Interest in children’s work started to grow almost from the foundation of Kala Bharati. The principal objective of the Kala Bharati dance school was to teach Bharata Natya, but since it also served as a vehicle for learning about Indian culture, many parents of the Indian community started to bring their children to the school even as early as at three years of age. This obliged the teachers to develop special activities for children, based on stories from Indian epics and folk tales. Examples of culture oriented activities included greetings and ritualized salutations and observations of special days dedicated to various gods and goddesses through narration of some of their well known activities. Some activities were designed, which were judged to be useful in developing faculties that could help in learning some of the Bharata Natya movements at a later age.
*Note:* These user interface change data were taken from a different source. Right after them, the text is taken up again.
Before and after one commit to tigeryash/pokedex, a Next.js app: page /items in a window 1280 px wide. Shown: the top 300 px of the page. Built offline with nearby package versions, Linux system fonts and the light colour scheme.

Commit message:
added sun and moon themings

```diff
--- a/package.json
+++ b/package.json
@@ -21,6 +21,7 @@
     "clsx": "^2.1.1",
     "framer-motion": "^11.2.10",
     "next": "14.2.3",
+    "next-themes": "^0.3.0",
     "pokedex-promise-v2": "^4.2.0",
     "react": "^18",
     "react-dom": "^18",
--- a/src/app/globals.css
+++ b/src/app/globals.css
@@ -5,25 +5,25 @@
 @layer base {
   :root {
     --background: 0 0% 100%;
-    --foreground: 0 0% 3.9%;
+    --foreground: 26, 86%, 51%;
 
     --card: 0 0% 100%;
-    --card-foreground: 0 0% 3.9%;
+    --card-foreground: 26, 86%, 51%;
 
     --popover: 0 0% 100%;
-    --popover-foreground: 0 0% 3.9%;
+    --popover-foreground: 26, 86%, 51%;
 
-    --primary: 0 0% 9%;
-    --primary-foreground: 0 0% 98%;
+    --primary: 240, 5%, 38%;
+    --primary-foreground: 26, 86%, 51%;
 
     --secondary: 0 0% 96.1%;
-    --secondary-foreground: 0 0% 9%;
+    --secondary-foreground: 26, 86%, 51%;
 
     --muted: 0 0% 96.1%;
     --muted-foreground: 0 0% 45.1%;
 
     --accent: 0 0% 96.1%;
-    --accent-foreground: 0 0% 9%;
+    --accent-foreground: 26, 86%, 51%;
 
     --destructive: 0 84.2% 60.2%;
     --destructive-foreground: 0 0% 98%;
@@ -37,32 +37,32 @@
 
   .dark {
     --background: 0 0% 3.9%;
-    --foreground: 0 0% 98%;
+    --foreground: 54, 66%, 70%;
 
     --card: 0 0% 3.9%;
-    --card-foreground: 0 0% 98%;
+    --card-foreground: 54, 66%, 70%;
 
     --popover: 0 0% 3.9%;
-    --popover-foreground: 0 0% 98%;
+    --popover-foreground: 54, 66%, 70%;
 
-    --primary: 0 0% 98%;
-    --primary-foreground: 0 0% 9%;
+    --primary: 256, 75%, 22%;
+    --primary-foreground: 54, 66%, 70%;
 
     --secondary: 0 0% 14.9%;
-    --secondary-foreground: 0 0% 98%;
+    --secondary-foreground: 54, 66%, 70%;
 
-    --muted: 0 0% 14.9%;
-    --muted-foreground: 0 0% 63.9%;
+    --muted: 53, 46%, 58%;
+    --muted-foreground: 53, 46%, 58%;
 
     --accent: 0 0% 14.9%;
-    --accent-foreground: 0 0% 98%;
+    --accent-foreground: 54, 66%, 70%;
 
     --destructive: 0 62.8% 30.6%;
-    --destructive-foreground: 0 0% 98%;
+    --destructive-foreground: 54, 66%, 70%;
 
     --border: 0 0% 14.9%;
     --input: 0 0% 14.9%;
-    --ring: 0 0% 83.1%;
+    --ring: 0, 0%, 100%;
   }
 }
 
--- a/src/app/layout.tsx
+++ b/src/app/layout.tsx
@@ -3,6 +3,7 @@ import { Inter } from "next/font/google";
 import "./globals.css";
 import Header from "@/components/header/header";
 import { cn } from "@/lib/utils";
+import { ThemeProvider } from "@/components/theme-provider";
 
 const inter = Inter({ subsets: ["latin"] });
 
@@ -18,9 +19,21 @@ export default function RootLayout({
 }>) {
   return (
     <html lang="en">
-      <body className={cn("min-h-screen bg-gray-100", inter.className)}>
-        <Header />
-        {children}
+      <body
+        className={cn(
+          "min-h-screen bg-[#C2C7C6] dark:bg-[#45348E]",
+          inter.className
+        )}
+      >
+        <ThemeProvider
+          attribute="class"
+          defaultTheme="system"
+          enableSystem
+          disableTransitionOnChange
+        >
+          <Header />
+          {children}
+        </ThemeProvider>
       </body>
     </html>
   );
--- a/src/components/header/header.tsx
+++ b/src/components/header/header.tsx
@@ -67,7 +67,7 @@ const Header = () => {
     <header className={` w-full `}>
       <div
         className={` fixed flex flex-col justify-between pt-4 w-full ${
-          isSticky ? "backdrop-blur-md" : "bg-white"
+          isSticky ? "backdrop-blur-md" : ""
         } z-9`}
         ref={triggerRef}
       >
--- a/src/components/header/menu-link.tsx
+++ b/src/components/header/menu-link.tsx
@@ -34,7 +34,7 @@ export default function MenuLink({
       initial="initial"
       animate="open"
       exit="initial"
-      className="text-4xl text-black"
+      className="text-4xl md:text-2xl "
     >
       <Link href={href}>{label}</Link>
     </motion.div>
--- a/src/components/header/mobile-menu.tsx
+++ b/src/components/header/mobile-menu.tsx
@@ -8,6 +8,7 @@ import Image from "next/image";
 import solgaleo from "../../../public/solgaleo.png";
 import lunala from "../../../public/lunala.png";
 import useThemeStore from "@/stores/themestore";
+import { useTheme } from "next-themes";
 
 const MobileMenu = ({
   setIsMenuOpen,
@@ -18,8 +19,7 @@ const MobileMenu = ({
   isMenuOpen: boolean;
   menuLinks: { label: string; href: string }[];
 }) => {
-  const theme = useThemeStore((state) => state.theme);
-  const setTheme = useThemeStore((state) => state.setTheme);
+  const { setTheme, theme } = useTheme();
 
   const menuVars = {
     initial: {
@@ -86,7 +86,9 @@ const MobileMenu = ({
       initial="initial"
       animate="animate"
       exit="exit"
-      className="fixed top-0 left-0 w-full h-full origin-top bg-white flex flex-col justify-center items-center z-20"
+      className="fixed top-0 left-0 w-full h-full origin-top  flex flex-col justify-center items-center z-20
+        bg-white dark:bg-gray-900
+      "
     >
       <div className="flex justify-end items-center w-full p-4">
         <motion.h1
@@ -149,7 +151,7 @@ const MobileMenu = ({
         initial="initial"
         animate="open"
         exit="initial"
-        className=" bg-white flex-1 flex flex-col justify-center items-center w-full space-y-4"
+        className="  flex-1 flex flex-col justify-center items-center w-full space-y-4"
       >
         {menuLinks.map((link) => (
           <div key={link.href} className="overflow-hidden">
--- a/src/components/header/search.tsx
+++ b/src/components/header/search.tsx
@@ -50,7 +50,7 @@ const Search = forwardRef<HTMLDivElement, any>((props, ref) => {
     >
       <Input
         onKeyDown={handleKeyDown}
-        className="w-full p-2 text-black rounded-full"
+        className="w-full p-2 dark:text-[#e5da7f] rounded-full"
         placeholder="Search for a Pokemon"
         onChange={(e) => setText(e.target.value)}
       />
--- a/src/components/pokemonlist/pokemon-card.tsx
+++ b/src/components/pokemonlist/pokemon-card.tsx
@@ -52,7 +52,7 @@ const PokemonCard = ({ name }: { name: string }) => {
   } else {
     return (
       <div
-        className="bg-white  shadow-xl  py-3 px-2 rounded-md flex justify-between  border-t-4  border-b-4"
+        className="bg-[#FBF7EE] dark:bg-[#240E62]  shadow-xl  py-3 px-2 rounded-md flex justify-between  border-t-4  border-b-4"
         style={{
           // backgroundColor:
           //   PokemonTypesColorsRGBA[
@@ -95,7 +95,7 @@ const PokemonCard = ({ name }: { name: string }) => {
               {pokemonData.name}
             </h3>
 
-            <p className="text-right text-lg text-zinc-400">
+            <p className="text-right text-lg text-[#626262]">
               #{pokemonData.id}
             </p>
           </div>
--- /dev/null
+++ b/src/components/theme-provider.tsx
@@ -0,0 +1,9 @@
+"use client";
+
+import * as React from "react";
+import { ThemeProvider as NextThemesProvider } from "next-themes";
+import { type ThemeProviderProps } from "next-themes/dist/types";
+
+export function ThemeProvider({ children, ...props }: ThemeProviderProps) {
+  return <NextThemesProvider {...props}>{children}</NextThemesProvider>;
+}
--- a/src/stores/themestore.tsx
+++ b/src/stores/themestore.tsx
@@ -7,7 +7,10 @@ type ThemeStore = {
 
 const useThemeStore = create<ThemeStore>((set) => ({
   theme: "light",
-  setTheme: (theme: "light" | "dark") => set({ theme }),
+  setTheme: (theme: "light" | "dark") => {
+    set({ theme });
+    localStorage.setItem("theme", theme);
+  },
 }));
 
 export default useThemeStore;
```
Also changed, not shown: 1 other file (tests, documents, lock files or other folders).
Examples of such activities included developing the sense of rhythm through games involving clapping and moving to cyclical beats, and developing spatial awareness through movements forming defined patterns. It was decided very early that training in proper Bharata Natya would not start before the age of 7 years. This was decided in consideration of the heavy physical requirements for doing some of the movements. It was also done in consultation with Guru U.S. Krishna Rao of Bangalore, dance guru of Kala Bharati founder Mamata Niyogi Nakra, and patron Guru of Kala Bharati.
Over the years these early activities became a regular part of the training at the school for the group called KINIKINI (3 to 6 years). As the students crossed into the above 7 groups (ADI, 7-9, MUKULA, 10-12), basic movements were introduced, simple at first, gradually increasing in complexity, taking into account the student’s physical and emotional development.
Based on the experience of teaching over twenty years, a book has been produced called “SHISHU_SADHANA – a child-friendly Bharata Natya repertoire” by Dr. Mamata Niyogi-Nakra. The book contains a DVD showing the choreographies of all the items of a classic Bharata Natya repertoire, conceived for children. The book describes the process of conception and production and the thinking that went into it.
Beside the teaching and practice of child-friendly pieces of the dance form, research was carried out to study the value of dance in child development that has resulted in the publication of the book “PLACE FOR DANCE IN WHOLE-CHILD EDUCATION” BY Dr. Harbans Nakra.
Both the books mentioned above have been published by Kala Bharat and information on how to obtain copies can be had by writing to firstname.lastname@example.org.